Selene Mize practised law in the United States before taking up a teaching position at the Law Faculty at the University of Otago in Dunedin, New Zealand.
Selene has a BSc (double major in social psychology and communication studies) from Northwestern University, and a JD from Stanford Law School.
Selene started practising law in the United States, clerking for the US Court of Appeals and working in the media litigation department of a New York City law firm. Selene's legal practise in the United States focused on litigation for media defendants. One particularly memorable case involved working on a team defending 60 Minutes in a defamation action brought by an American army lieutenant colonel who was portrayed unfavourably in a segment covering whistleblowing for war crimes.
Selene moved to New Zealand in 1985 to take up a teaching position at the Law Faculty at the University of Otago in Dunedin, New Zealand. Her areas of expertise include legal ethics, negotiation and civil liberties. Recent publications have covered the duty to disclose material information to one's client, the code for the portrayal of people in advertising, effective negotiating, indirect discrimination and handling conflicting rights under the NZ Bill of Rights Act.

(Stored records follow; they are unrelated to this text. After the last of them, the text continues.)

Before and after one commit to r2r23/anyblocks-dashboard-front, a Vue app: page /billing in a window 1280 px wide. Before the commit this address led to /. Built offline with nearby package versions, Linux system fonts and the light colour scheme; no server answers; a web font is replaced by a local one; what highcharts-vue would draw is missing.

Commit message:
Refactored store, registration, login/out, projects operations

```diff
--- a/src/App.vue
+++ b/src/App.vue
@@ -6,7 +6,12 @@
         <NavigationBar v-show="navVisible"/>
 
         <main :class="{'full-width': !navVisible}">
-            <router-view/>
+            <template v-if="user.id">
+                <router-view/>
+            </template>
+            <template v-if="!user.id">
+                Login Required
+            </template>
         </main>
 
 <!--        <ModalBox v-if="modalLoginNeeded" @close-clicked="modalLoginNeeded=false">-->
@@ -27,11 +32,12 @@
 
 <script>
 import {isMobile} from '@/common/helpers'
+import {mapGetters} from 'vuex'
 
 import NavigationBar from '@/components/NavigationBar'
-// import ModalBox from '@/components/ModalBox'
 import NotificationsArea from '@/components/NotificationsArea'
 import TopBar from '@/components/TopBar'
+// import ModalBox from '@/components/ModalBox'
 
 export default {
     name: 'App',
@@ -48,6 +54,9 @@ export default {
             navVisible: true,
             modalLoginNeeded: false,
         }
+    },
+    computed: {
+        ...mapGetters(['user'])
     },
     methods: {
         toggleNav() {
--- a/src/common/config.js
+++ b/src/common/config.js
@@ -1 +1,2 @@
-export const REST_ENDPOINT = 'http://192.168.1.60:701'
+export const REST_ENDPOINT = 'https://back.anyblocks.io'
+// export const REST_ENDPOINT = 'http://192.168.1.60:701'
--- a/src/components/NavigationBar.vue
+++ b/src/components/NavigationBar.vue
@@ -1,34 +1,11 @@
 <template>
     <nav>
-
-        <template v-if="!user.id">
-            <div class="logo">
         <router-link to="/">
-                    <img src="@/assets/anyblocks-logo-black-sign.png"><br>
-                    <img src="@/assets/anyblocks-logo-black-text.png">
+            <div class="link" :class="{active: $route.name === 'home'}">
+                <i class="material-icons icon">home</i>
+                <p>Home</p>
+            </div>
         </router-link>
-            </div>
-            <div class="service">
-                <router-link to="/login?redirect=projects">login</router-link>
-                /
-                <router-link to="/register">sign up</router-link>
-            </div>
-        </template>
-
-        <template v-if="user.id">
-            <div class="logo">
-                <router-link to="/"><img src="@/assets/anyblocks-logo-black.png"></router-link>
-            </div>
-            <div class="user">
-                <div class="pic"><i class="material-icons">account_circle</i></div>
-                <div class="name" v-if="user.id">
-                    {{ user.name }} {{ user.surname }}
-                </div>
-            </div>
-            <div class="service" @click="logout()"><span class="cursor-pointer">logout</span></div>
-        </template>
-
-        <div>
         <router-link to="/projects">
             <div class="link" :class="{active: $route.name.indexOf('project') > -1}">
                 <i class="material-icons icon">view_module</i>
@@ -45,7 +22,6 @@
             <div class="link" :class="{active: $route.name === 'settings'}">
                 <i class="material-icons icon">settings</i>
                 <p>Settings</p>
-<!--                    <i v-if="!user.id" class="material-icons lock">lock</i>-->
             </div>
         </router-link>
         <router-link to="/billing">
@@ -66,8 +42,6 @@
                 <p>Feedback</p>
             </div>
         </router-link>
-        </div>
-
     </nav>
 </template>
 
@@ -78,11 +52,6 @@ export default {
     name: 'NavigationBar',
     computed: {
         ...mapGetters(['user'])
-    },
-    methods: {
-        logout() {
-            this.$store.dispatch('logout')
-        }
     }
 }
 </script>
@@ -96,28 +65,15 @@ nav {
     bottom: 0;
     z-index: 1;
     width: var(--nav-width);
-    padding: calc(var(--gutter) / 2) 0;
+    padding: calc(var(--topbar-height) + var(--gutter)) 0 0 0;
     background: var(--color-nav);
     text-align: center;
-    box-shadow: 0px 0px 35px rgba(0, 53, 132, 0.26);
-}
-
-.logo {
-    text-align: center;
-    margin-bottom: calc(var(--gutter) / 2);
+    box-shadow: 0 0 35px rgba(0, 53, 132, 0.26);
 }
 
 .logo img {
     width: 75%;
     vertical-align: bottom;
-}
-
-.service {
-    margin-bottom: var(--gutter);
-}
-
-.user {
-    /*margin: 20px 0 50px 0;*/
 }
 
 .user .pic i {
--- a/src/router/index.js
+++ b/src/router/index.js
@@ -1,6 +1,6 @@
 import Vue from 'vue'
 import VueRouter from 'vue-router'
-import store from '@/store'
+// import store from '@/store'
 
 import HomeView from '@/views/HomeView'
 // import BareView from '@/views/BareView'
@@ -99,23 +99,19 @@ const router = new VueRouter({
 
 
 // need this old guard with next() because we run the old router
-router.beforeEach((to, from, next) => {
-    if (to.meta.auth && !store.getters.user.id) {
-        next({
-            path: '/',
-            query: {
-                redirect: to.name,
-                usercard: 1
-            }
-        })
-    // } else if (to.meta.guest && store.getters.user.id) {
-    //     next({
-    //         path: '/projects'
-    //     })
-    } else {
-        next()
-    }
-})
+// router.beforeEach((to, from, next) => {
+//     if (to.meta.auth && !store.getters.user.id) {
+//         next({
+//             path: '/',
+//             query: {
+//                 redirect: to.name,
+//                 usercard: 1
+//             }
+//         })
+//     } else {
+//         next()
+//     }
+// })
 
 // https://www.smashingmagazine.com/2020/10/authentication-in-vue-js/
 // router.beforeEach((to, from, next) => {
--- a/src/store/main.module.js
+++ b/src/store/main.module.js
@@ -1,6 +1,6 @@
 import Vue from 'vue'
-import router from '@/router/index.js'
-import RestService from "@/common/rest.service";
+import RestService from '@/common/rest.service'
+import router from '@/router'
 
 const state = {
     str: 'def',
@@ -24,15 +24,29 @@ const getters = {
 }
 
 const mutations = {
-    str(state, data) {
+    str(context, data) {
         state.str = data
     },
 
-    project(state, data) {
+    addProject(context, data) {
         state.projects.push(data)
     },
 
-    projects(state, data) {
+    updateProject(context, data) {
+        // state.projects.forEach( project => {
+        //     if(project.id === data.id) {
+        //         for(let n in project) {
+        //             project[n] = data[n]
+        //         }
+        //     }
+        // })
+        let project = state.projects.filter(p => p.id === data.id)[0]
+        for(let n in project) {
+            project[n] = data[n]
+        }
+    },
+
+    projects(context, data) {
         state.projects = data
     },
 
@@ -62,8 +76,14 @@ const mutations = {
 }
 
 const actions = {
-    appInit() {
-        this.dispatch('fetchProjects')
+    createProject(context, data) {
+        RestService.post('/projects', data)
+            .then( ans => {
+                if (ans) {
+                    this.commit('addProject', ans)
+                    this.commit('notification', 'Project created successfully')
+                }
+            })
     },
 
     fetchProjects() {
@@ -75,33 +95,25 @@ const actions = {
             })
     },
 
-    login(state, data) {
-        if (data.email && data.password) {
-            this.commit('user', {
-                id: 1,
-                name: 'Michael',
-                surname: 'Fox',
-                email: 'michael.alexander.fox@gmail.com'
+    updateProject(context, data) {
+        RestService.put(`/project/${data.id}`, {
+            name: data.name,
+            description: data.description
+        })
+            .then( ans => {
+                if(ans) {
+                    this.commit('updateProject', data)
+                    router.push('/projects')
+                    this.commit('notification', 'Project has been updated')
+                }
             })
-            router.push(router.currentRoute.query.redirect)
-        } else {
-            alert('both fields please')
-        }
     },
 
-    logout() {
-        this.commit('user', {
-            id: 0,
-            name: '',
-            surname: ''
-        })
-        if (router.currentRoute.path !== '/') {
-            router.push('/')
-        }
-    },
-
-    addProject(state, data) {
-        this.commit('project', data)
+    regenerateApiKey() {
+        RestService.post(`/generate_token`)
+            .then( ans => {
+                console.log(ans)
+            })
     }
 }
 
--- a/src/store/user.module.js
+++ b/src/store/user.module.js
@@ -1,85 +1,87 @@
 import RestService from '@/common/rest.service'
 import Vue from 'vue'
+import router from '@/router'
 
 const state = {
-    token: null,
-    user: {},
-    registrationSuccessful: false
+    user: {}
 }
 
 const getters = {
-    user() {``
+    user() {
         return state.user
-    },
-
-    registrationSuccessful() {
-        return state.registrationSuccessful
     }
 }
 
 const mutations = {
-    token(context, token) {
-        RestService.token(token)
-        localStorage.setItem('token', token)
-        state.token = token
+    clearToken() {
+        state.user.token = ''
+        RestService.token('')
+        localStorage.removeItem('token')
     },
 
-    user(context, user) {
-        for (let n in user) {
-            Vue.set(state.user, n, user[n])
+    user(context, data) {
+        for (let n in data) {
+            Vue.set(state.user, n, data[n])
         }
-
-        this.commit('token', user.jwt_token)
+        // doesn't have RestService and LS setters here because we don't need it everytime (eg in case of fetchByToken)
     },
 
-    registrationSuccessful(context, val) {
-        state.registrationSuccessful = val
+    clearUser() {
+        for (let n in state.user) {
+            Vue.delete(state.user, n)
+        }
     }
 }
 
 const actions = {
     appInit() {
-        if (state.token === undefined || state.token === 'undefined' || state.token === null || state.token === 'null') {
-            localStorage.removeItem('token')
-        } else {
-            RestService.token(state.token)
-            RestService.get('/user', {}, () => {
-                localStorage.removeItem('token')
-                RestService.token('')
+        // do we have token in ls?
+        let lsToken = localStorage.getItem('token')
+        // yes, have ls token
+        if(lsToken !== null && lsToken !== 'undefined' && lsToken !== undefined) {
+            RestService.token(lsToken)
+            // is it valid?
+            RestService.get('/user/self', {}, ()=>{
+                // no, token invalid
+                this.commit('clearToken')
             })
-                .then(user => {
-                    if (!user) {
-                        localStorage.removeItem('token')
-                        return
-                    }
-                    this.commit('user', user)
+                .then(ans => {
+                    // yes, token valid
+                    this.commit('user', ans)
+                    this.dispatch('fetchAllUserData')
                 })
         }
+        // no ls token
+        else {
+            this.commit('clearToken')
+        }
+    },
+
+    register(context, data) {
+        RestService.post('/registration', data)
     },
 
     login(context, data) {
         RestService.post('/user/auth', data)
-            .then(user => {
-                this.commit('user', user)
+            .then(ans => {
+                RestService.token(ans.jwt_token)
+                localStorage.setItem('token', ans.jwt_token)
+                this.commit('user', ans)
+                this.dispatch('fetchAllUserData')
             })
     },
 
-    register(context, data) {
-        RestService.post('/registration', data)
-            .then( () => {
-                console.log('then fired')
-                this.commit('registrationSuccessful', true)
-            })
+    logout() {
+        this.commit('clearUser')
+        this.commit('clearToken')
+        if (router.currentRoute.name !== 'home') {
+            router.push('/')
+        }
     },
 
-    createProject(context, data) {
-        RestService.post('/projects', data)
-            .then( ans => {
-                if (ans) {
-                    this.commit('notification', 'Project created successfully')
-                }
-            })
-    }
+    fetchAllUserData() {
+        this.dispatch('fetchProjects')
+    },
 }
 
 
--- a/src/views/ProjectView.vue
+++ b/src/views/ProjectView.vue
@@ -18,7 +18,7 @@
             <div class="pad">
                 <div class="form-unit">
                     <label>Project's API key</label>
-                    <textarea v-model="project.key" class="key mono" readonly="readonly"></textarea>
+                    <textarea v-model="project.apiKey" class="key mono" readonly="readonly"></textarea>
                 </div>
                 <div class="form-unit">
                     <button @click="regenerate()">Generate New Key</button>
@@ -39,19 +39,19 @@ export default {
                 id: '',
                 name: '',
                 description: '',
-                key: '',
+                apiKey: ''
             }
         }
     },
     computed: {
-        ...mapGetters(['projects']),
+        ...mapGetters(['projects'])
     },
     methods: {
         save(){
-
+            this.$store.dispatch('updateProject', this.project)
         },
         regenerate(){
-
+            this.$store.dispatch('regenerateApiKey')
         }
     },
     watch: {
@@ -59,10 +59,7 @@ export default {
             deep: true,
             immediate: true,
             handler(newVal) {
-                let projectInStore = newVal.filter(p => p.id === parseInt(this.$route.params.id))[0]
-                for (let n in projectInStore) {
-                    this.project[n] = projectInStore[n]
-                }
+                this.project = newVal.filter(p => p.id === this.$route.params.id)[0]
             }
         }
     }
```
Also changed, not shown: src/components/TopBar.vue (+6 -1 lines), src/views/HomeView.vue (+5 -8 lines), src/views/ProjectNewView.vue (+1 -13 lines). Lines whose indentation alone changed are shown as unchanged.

Selene has coached winners of the International Client Counselling Competition. She has been a fellow of the National Institute for Teaching Ethics and Professionalism in the US and received the Prime Minister's Supreme Award for Tertiary Teaching Excellence in 2009.